___ Data records ___
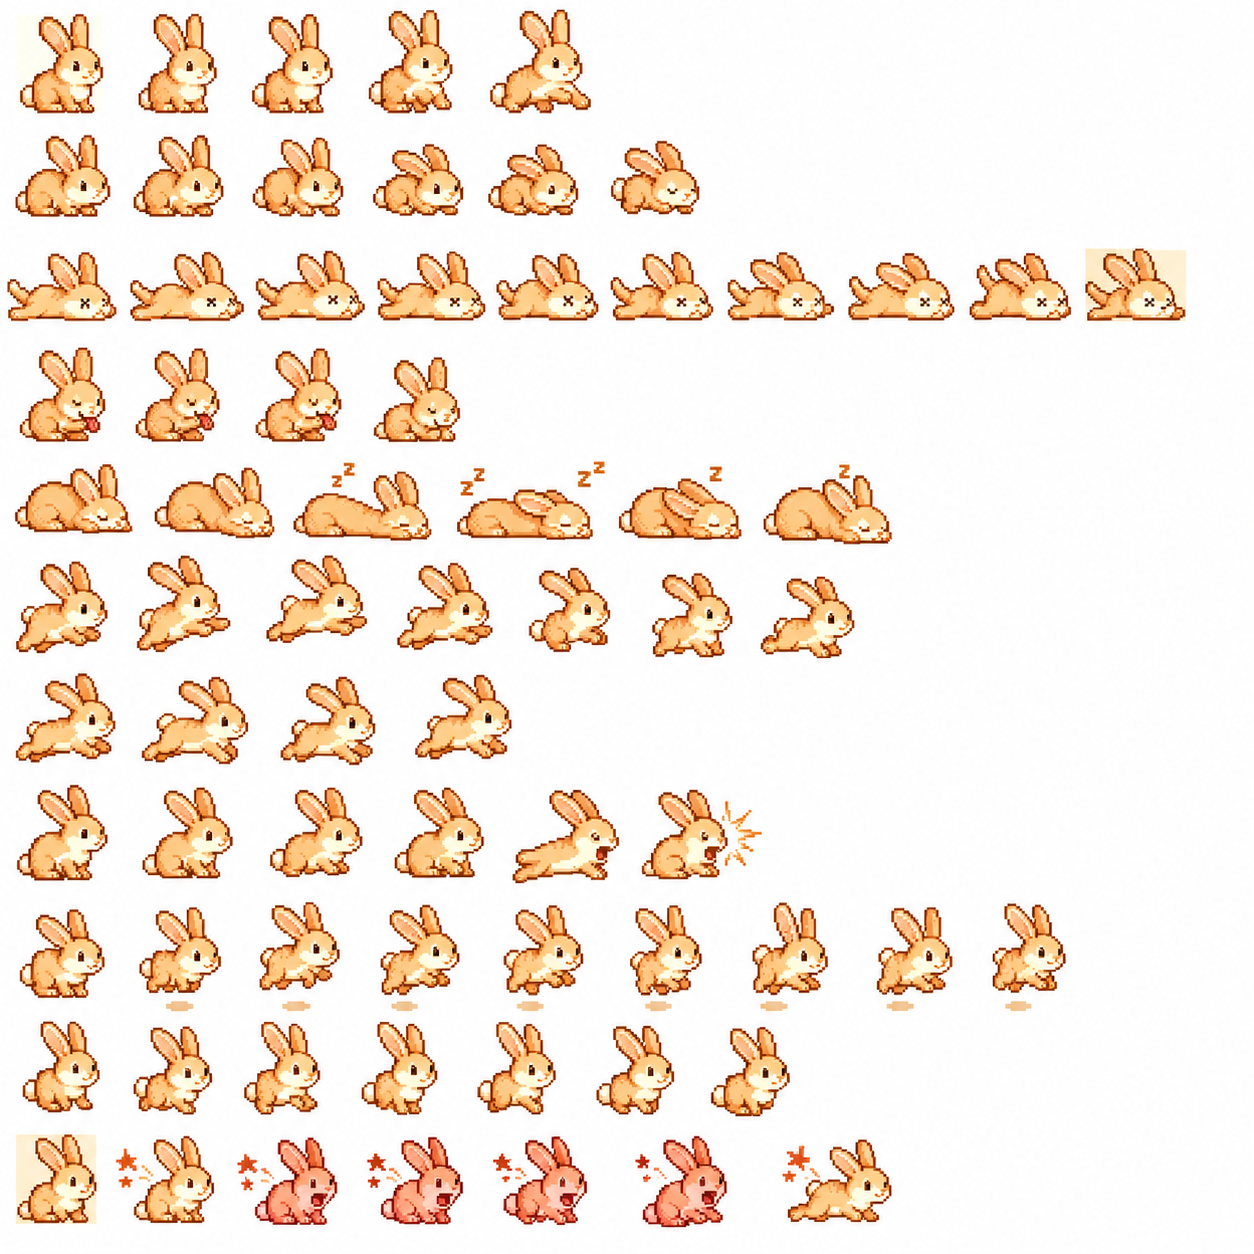
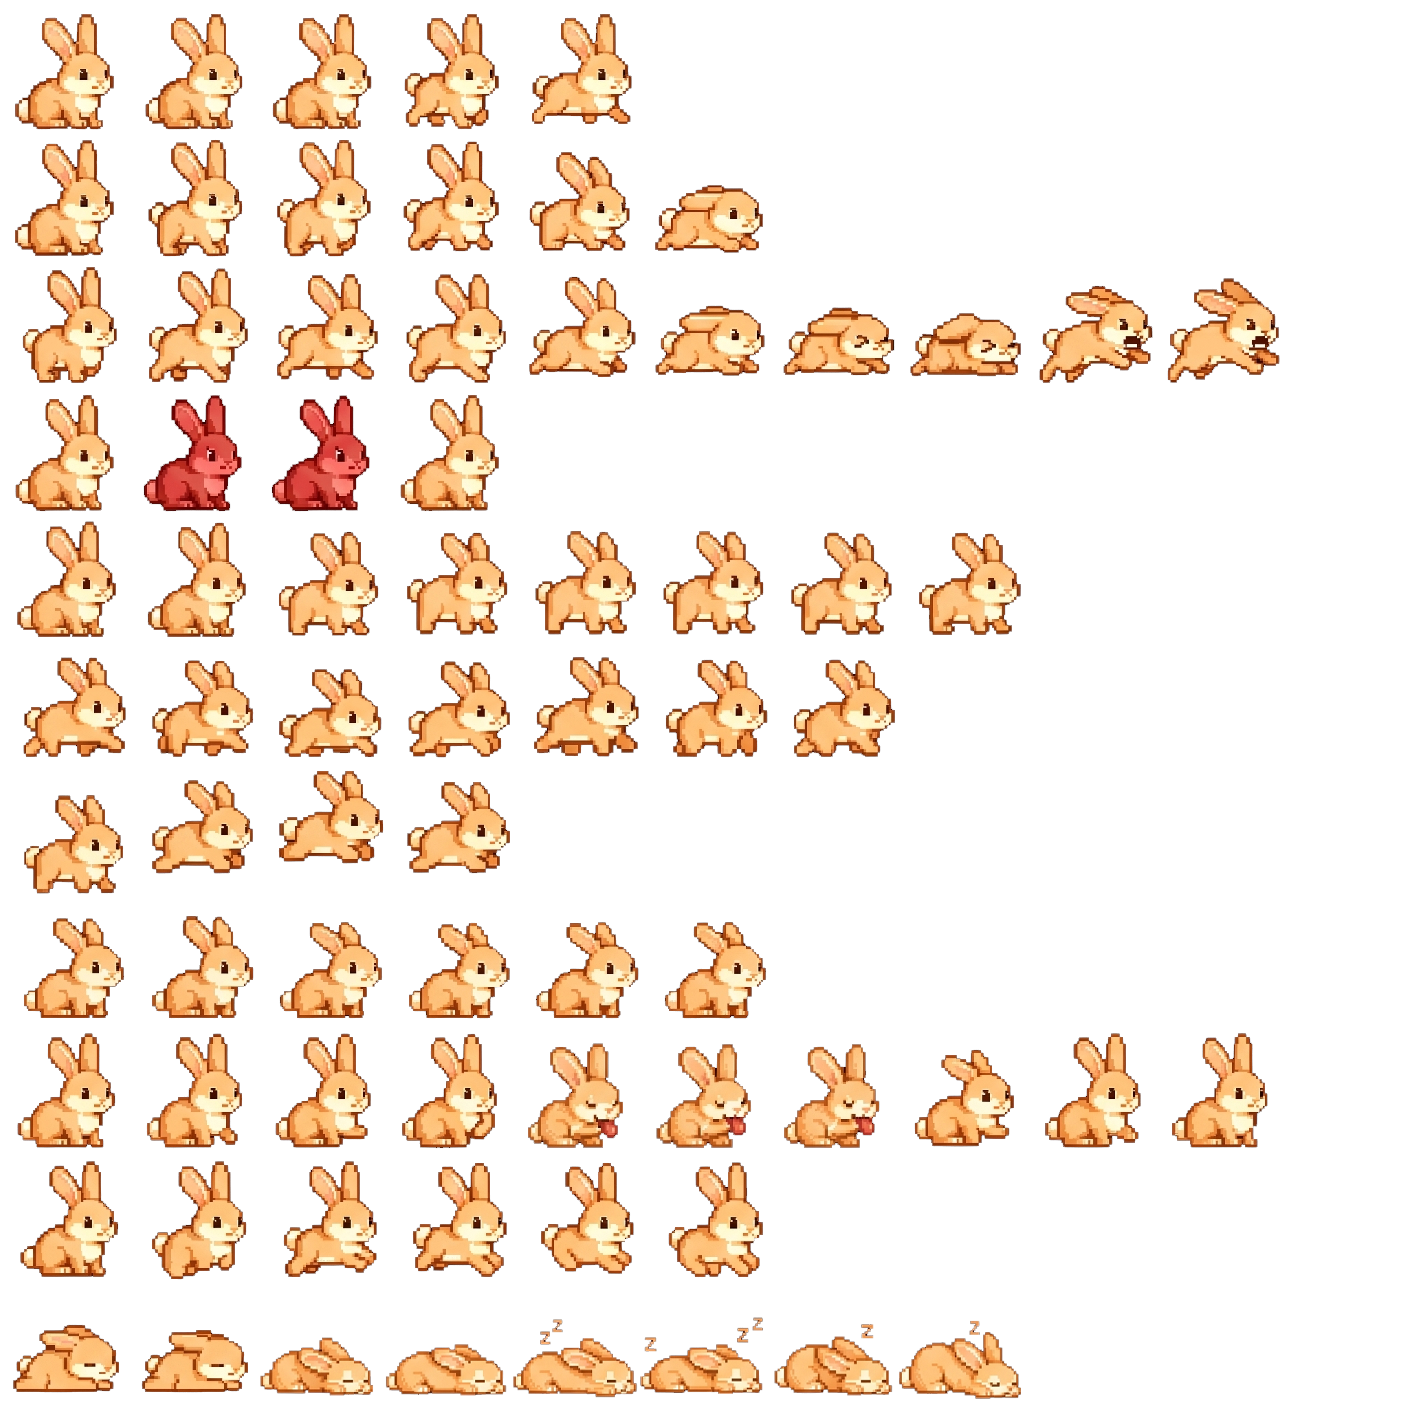
Add 4 sample sheets and long-press release for touch input
Right-click was the only way to remove the last frame, which is
unreachable on tablets. Add a 500ms long-press gesture on the stage
that triggers the same removeLastGrid/removeLastFreepick path, with a
red dashed cell outline and SVG progress ring as feedback. Movement
beyond 4px cancels the press and falls through to drag-box selection.
Also register capybara/cogi/persian/poodle in images/manifest.json and
harden .sheet-list with scrollbar-gutter and a max-height cap so the
sidebar layout stays stable as the catalog grows.

diff --git a/js/sheet.js b/js/sheet.js
@@ -186,17 +186,25 @@ const sheetState = {
 
 let stage, image, overlay, dragBox;
 let hoverBox = null;
+let pressIndicator = null;
 let pointerDown = false;
 let pointerButton = 0;
 let dragStarted = false;
 let dragStart = null;
 let resizeObserver = null;
 
+const LONG_PRESS_MS = 500; // keep in sync with .press-indicator transition in styles.css
+const LONG_PRESS_MOVE_TOL = 4;
+let pressTimer = null;
+let longPressFired = false;
+let pressOrigin = null;
+
 export function initSheetView(refs) {
   stage = refs.stage;
   image = refs.image;
   overlay = refs.overlay;
   dragBox = refs.dragBox;
+  pressIndicator = refs.pressIndicator || document.getElementById('press-indicator');
 
   overlay.addEventListener('pointerdown', onPointerDown);
   window.addEventListener('pointermove', onPointerMove);
@@ -581,8 +589,14 @@ function onPointerDown(e) {
   pointerDown = true;
   pointerButton = e.button;
   dragStarted = false;
+  longPressFired = false;
   dragStart = { x: e.clientX, y: e.clientY };
-  if (e.button === 0) overlay.setPointerCapture?.(e.pointerId);
+  if (e.button === 0) {
+    overlay.setPointerCapture?.(e.pointerId);
+    pressOrigin = { x: e.clientX, y: e.clientY };
+    showPressIndicator(e.clientX, e.clientY);
+    pressTimer = setTimeout(triggerLongPress, LONG_PRESS_MS);
+  }
 }
 
 function onPointerMove(e) {
@@ -590,6 +604,7 @@ function onPointerMove(e) {
   if (pointerButton !== 0) return;
   const dx = e.clientX - dragStart.x;
   const dy = e.clientY - dragStart.y;
+  if (Math.hypot(dx, dy) >= LONG_PRESS_MOVE_TOL) cancelLongPress();
   if (!dragStarted && Math.hypot(dx, dy) < 4) return;
   dragStarted = true;
 
@@ -645,6 +660,8 @@ function onPointerUp(e) {
   const wasButton = pointerButton;
   pointerDown = false;
   dragBox.classList.add('hidden');
+  cancelLongPress();
+  if (longPressFired) { dragStarted = false; return; }
   if (wasButton !== 0) { dragStarted = false; return; }
 
   if (sheetState.mode === 'grid') {
@@ -687,6 +704,98 @@ function onContextMenu(e) {
     if (!comp) return;
     removeLastFreepick(comp);
   }
+}
+
+function triggerLongPress() {
+  pressTimer = null;
+  if (!pointerDown || pointerButton !== 0 || dragStarted || !pressOrigin) {
+    hidePressIndicator();
+    return;
+  }
+  longPressFired = true;
+  hidePressIndicator();
+  const { x, y } = pressOrigin;
+  if (sheetState.mode === 'grid') {
+    if (sheetState.columns === 0) return;
+    const idx = cellIndexAtPoint(x, y);
+    if (idx < 0 || sheetState.emptyCells.has(idx)) return;
+    removeLastGrid(idx);
+  } else if (sheetState.mode === 'freepick') {
+    const comp = pickComponent(x, y);
+    if (!comp) return;
+    removeLastFreepick(comp);
+  }
+}
+
+function cancelLongPress() {
+  if (pressTimer) { clearTimeout(pressTimer); pressTimer = null; }
+  hidePressIndicator();
+}
+
+function cellRectAtIndex(idx) {
+  const overlayRect = overlay.getBoundingClientRect();
+  if (sheetState.columns === 0 || sheetState.rows === 0) return null;
+  const cellW = overlayRect.width / sheetState.columns;
+  const cellH = overlayRect.height / sheetState.rows;
+  const c = idx % sheetState.columns;
+  const r = (idx / sheetState.columns) | 0;
+  return {
+    left: overlayRect.left + c * cellW,
+    top: overlayRect.top + r * cellH,
+    width: cellW,
+    height: cellH,
+  };
+}
+
+function componentClientRect(comp) {
+  const rect = overlay.getBoundingClientRect();
+  const W = sheetState.imageWidth || 1;
+  const H = sheetState.imageHeight || 1;
+  return {
+    left: rect.left + (comp.x / W) * rect.width,
+    top: rect.top + (comp.y / H) * rect.height,
+    width: (comp.w / W) * rect.width,
+    height: (comp.h / H) * rect.height,
+  };
+}
+
+function currentTargetRect(clientX, clientY) {
+  if (sheetState.mode === 'grid') {
+    if (sheetState.columns === 0) return null;
+    const idx = cellIndexAtPoint(clientX, clientY);
+    if (idx < 0 || sheetState.emptyCells.has(idx)) return null;
+    return cellRectAtIndex(idx);
+  }
+  if (sheetState.mode === 'freepick') {
+    const comp = pickComponent(clientX, clientY);
+    if (!comp) return null;
+    return componentClientRect(comp);
+  }
+  return null;
+}
+
+function showPressIndicator(clientX, clientY) {
+  if (!pressIndicator || !stage) return;
+  const rect = currentTargetRect(clientX, clientY);
+  if (!rect) return;
+  const stageRect = stage.getBoundingClientRect();
+  pressIndicator.style.left   = `${rect.left - stageRect.left + stage.scrollLeft}px`;
+  pressIndicator.style.top    = `${rect.top  - stageRect.top  + stage.scrollTop}px`;
+  pressIndicator.style.width  = `${rect.width}px`;
+  pressIndicator.style.height = `${rect.height}px`;
+  pressIndicator.classList.remove('hidden');
+  pressIndicator.classList.remove('active');
+  // Force reflow so the next frame triggers the stroke-dashoffset transition.
+  void pressIndicator.offsetWidth;
+  requestAnimationFrame(() => {
+    if (pressIndicator) pressIndicator.classList.add('active');
+  });
+}
+
+function hidePressIndicator() {
+  if (!pressIndicator) return;
+  pressIndicator.classList.remove('active');
+  pressIndicator.classList.add('hidden');
 }
 
 function appendGridIndices(indices) {

diff --git a/styles.css b/styles.css
@@ -514,8 +514,10 @@ input[type="radio"] {
   display: flex;
   flex-direction: column;
   gap: 4px;
-  max-height: 35vh;
+  min-height: 0;
+  max-height: min(35vh, 320px);
   overflow: auto;
+  scrollbar-gutter: stable;
 }
 .sheet-item {
   display: grid;
@@ -909,6 +911,37 @@ input[type="radio"] {
   background: var(--accent-soft);
   pointer-events: none;
   z-index: 5;
+}
+
+/* Long-press release feedback. Transition duration must match LONG_PRESS_MS in js/sheet.js. */
+.press-indicator {
+  position: absolute;
+  border: 2px dashed #d4574a;
+  border-radius: 4px;
+  background: rgba(212, 87, 74, 0.08);
+  pointer-events: none;
+  z-index: 6;
+  display: grid;
+  place-items: center;
+}
+.press-indicator.hidden { display: none; }
+.press-ring { width: 28px; height: 28px; transform: rotate(-90deg); }
+.press-ring-track {
+  fill: none;
+  stroke: rgba(212, 87, 74, 0.25);
+  stroke-width: 3;
+}
+.press-ring-progress {
+  fill: none;
+  stroke: #d4574a;
+  stroke-width: 3;
+  stroke-linecap: round;
+  stroke-dasharray: 94.25;
+  stroke-dashoffset: 94.25;
+}
+.press-indicator.active .press-ring-progress {
+  transition: stroke-dashoffset 500ms linear;
+  stroke-dashoffset: 0;
 }
 
 .drop-hint {

diff --git a/index.html b/index.html
@@ -237,6 +237,12 @@
             <div id="grid-overlay" class="grid-overlay"></div>
           </div>
           <div id="drag-box" class="drag-box hidden"></div>
+          <div id="press-indicator" class="press-indicator hidden" aria-hidden="true">
+            <svg class="press-ring" viewBox="0 0 36 36">
+              <circle class="press-ring-track" cx="18" cy="18" r="15" />
+              <circle class="press-ring-progress" cx="18" cy="18" r="15" />
+            </svg>
+          </div>
         </div>
         <div id="sheet-empty" class="sheet-empty hidden">
           <svg class="empty-art" viewBox="0 0 64 64" aria-hidden="true">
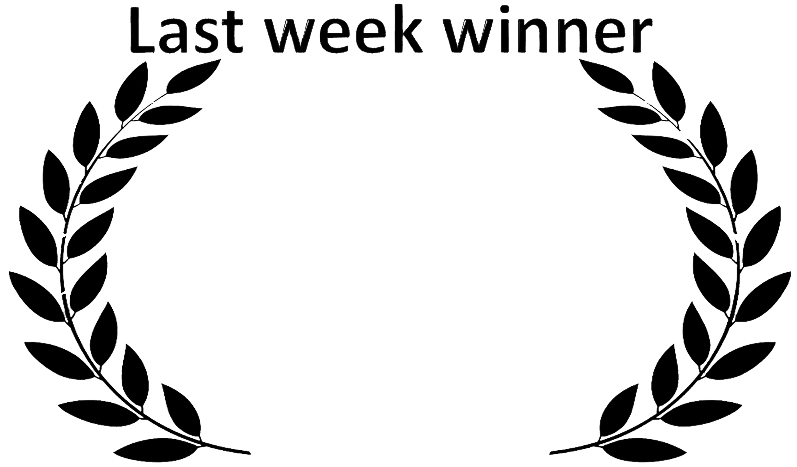
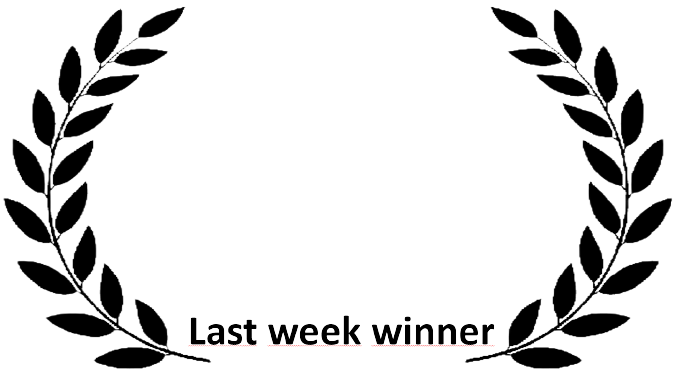
27.01

diff --git a/QUIZ funcionando/style/style.css b/QUIZ funcionando/style/style.css
@@ -17,10 +17,10 @@
 }
 
 #folhaLouro {
-    width: 160px;
+    width: 173px;
     height: 95px;
     position: absolute;
-    left: 120px;
+    left: 187px;
     top: 510px;        
     background-image: url('../img/folha-de-louro.png');
     background-size: contain;
@@ -506,19 +506,30 @@
 
 #credits {
     width: 1100px;
-    height: 50px;
     top: 500px;
     position: relative;
     text-align: right;
-    font-size: 17px;
     margin: auto;
+    
 }
+
+  #location {
+    width: 1100px;
+    position: absolute;
+    top: 37px;
+    left: 75px;
+    font-size: 20px;
+    color: blue;
+    font-weight: bold;
+    font-family:Arial, Helvetica, sans-serif;
+  }
+
     #c-image1 {
         width: 150px;
         height: 35px;
         position: absolute;
-        left: -20px;
-        top: 20px;        
+        left: -23px;
+        top: 25px;        
         background-image: url('../img/ufu.png');
         background-size: contain;
         background-repeat: no-repeat;
@@ -527,18 +538,18 @@
         width: 150px;
         height: 36px;
         position: absolute;
-        left: 250px;
-        top: 20px;        
+        left: 240px;
+        top: 25px;        
         background-image: url('../img/femec.png');
         background-size: contain;
         background-repeat: no-repeat;
     }
     #c-image3 {
-        width: 360px;
+        width: 364px;
         height: 62px;
         position: absolute;
-        left: 490px;
-        top: 10px;
+        left: 485px;
+        top: 13px;
         background-image: url('../img/logoLaprosolsa.png');
         background-size: contain;
         background-repeat: no-repeat;

diff --git a/QUIZ funcionando/index.html b/QUIZ funcionando/index.html
@@ -551,7 +551,9 @@
     <div id="credits">
         <br />
         <br />
-        <b>Brazil, Uberlandia - MG</b>
+        <div id="location">
+            BRAZIL, UBERLANDIA - MG
+        </div>
         <div id="c-image1"></div>
         <div id="c-image2"></div>
         <div id="c-image3"></div>

diff --git a/QUIZ funcionando/arquivosLoginAna/config.php b/QUIZ funcionando/arquivosLoginAna/config.php
@@ -2,11 +2,11 @@
     $dbHost = 'LocalHost'; /* Local Hospedado */
     $dbUsername = 'root'; /* Nome do user, na maioria das vezes é root */
     $dpPassword = '';/*Senha se houver*/ 
-    $dbName= ''; /*Nome do Banco de Dados */
+    $dbName= 'formulario'; /*Nome do Banco de Dados */
     
     $conexao = new mysqli( $dbHost,$dbUsername,$dpPassword, $dbName)
     
-    /* teste de conexão
+    /*testar conexão
     if($conexao-> connect_erro){
         echo "Erro";
     }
___
Problem to solve: Return, exactly as they stand, the lines from the opening line of the listing through the line with "-645,6 +660,8 @@", both ends counted, and no pictures.

Finished task:
Add 4 sample sheets and long-press release for touch input
Right-click was the only way to remove the last frame, which is
unreachable on tablets. Add a 500ms long-press gesture on the stage
that triggers the same removeLastGrid/removeLastFreepick path, with a
red dashed cell outline and SVG progress ring as feedback. Movement
beyond 4px cancels the press and falls through to drag-box selection.
Also register capybara/cogi/persian/poodle in images/manifest.json and
harden .sheet-list with scrollbar-gutter and a max-height cap so the
sidebar layout stays stable as the catalog grows.

diff --git a/js/sheet.js b/js/sheet.js
@@ -186,17 +186,25 @@ const sheetState = {
 
 let stage, image, overlay, dragBox;
 let hoverBox = null;
+let pressIndicator = null;
 let pointerDown = false;
 let pointerButton = 0;
 let dragStarted = false;
 let dragStart = null;
 let resizeObserver = null;
 
+const LONG_PRESS_MS = 500; // keep in sync with .press-indicator transition in styles.css
+const LONG_PRESS_MOVE_TOL = 4;
+let pressTimer = null;
+let longPressFired = false;
+let pressOrigin = null;
+
 export function initSheetView(refs) {
   stage = refs.stage;
   image = refs.image;
   overlay = refs.overlay;
   dragBox = refs.dragBox;
+  pressIndicator = refs.pressIndicator || document.getElementById('press-indicator');
 
   overlay.addEventListener('pointerdown', onPointerDown);
   window.addEventListener('pointermove', onPointerMove);
@@ -581,8 +589,14 @@ function onPointerDown(e) {
   pointerDown = true;
   pointerButton = e.button;
   dragStarted = false;
+  longPressFired = false;
   dragStart = { x: e.clientX, y: e.clientY };
-  if (e.button === 0) overlay.setPointerCapture?.(e.pointerId);
+  if (e.button === 0) {
+    overlay.setPointerCapture?.(e.pointerId);
+    pressOrigin = { x: e.clientX, y: e.clientY };
+    showPressIndicator(e.clientX, e.clientY);
+    pressTimer = setTimeout(triggerLongPress, LONG_PRESS_MS);
+  }
 }
 
 function onPointerMove(e) {
@@ -590,6 +604,7 @@ function onPointerMove(e) {
   if (pointerButton !== 0) return;
   const dx = e.clientX - dragStart.x;
   const dy = e.clientY - dragStart.y;
+  if (Math.hypot(dx, dy) >= LONG_PRESS_MOVE_TOL) cancelLongPress();
   if (!dragStarted && Math.hypot(dx, dy) < 4) return;
   dragStarted = true;
 
@@ -645,6 +660,8 @@ function onPointerUp(e) {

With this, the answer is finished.